Buttigieg had 419 SDEs to Sanders’ 394, while Sanders led Buttigieg in the first preference votes by 31,322 to 27,418 and in final preference votes by 32,673 to 31,353 according to the IDP results page.

The former South Bend, Indiana mayor had seemingly declared victory on caucus night.

“[B]y all indications we are going on to New Hampshire victorious,” Buttigieg said to supporters late Monday in Des Moines.

No official results had been released at that point, though major campaigns kept track of results in precincts around the state and released partial internal campaign data of results throughout Monday night and Tuesday.

In an interview with CNN after the initial release of results, Buttigieg said the results amounted to a “remarkable victory for our campaign’s vision and message.”

“I’m just so humbled by the support that we got from as far as I can tell ⁠— and I haven’t seen the very latest map ⁠— but as far as I can tell, every different part of the state, different kinds of communities, a lot of those counties that famously switched from President Obama to Trump and now we need to bring back into the fold,” Buttigieg said to CNN. “It’s just an extraordinary validation for our belief that we can unify people and unify people both to lead and to win in an election that we can’t afford to lose.”

Should Buttigieg prevail in the caucuses, he would be the first openly gay person in American history to win a state presidential nominating contest.

A Sanders campaign adviser, Jeff Weaver, released a brief statement in the wake of the release of partial results by the IDP.

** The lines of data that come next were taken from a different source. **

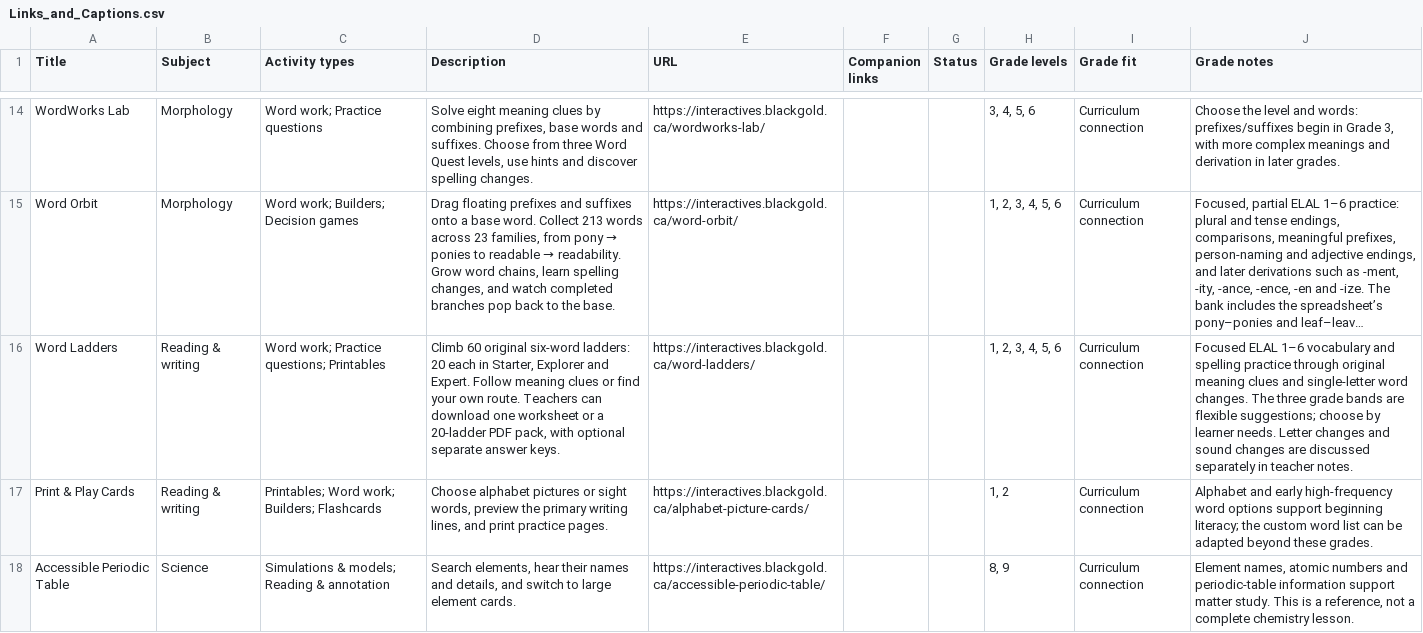
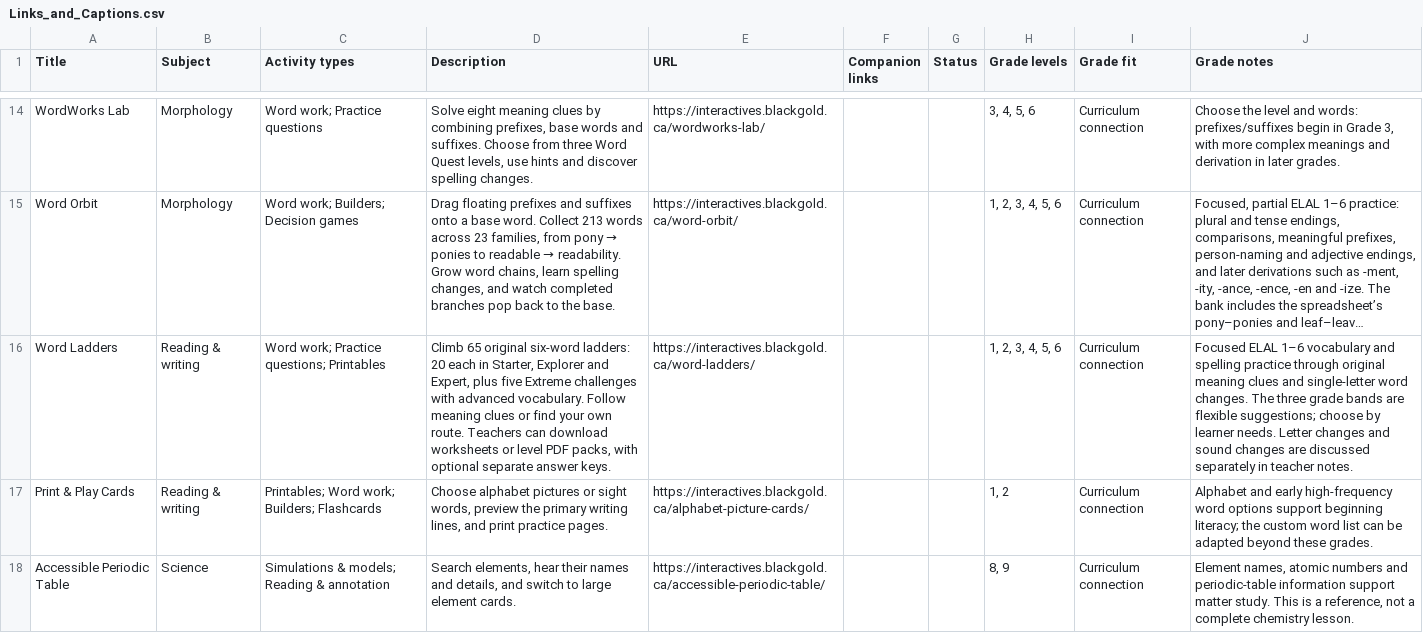
Before and after one commit to BlackGoldSchoolDivision/interactives, a CSV file: interactive-learning-lab/Links_and_Captions.csv, drawn as a sheet; only a part is shown, gaps mark what is left out; long unchanged cells end in …; the diff names each change by its address in the sheet, - before the commit and + after, or states it on an @@ line.

Commit message:
Add five advanced Extreme word ladders and teacher PDF pack

```diff
--- a/interactive-learning-lab/Links_and_Captions.csv
+++ b/interactive-learning-lab/Links_and_Captions.csv
-D16 (Description): Climb 60 original six-word ladders: 20 each in Starter, Explorer and Expert. Follow meaning clues or find your own route. Teachers can download one worksheet or a 20-ladder PDF pack, with optional…
+D16 (Description): Climb 65 original six-word ladders: 20 each in Starter, Explorer and Expert, plus five Extreme challenges with advanced vocabulary. Follow meaning clues or find your own route. Teachers can download worksheets or level PDF packs, with optional…
```
Also changed, not shown: 12 other files.
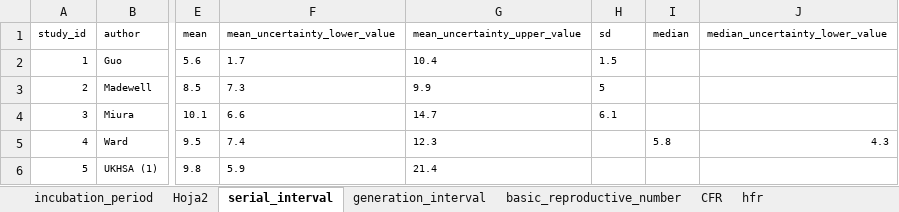
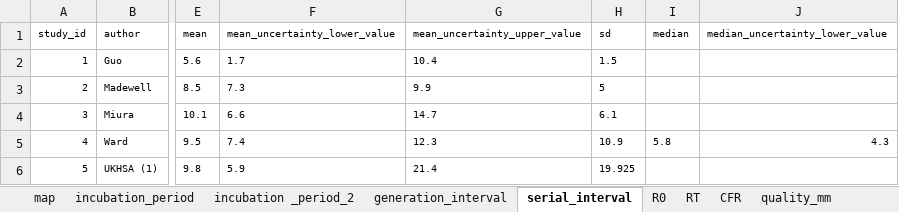
Before and after one commit to zmcucunuba/mpox-SR, an Excel workbook: data/bd.xlsx, sheet serial_interval, drawn as a sheet; only a part is shown, gaps mark what is left out; values as stored, in another font and other column widths than the file's, no borders; the diff names each change by its address in the sheet, - before the commit and + after, or states it on an @@ line.

```diff
--- a/data/bd.xlsx (sheet serial_interval)
+++ b/data/bd.xlsx (sheet serial_interval)
-sheet tab: Hoja2
+sheet tab: quality_mm
-sheet tab: basic_reproductive_number
+sheet tab: R0
-sheet tab: hfr
+sheet tab: map
+sheet tab: incubation _period_2
+sheet tab: RT
@@ sheet tab order changed: map | incubation_period | incubation _period_2 | generation_interval | serial_interval | R0 | RT | CFR | quality_mm @@
-H5 (sd): (empty)
+H5 (sd): 10.9
-H6 (sd): (empty)
+H6 (sd): 19.925
```
Also changed, not shown: sheet quality_mm, sheet CFR, sheet generation_interval, sheet incubation_period, other sheet tabs, 13 other files.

“We want to thank the people of Iowa,” Weaver said in the statement. “We are gratified that in the partial data released so far it’s clear that in the first round and second round more people voted for Bernie than any other candidate in the field.”

Elizabeth Warren trailed the top two candidates in the two rounds of preferences votes and in SDEs. Behind Warren in the partial results were Joe Biden in fourth place and Amy Klobuchar in fifth.

In Story County, with about 77 percent of precincts reporting, Sanders led Warren with roughly 32 percent of SDEs to Warren’s roughly 26 percent.

The IDP had never before delayed results or released such a high proportion of the precinct results all at once. The IDP did not respond to emails by deadline requesting information on whether further results would be released Tuesday and did not answer a phone number provided for press inquiries.

The historic delay in the results process led to an intervention by the chairman of the Democratic National Committee, Tom Perez.

“What happened last night should never happen again,” Perez said in a statement. “We have staff working around the clock to assist the [IDP] to ensure that all votes are counted.  It is clear that the app in question did not function adequately. It will not be used in Nevada or anywhere else during the primary election process. The technology vendor must provide absolute transparent accounting of what went wrong. Our immediate goal is to ensure that every vote is counted as quickly as possible.  Accuracy is our guidepost.”

Nevada is the third state to participate in the Democratic Party’s presidential nominating process, its caucus is slated for Feb. 22. The chair of the Nevada Democratic Party, William McCurdy II, released a statement on their scheduled caucuses.

“[Nevada Democrats] can confidently say that what happened in the Iowa caucuses last night will not happen in Nevada on February 22nd,” McCurdy said in the statement. “We will not be employing the same app or vendor used in the Iowa caucus. We had already developed a series of backups and redundant reporting systems, and are currently evaluating the best path forward.”

The next state with a presidential nominating contest is New Hampshire, its primary election is scheduled for Tuesday.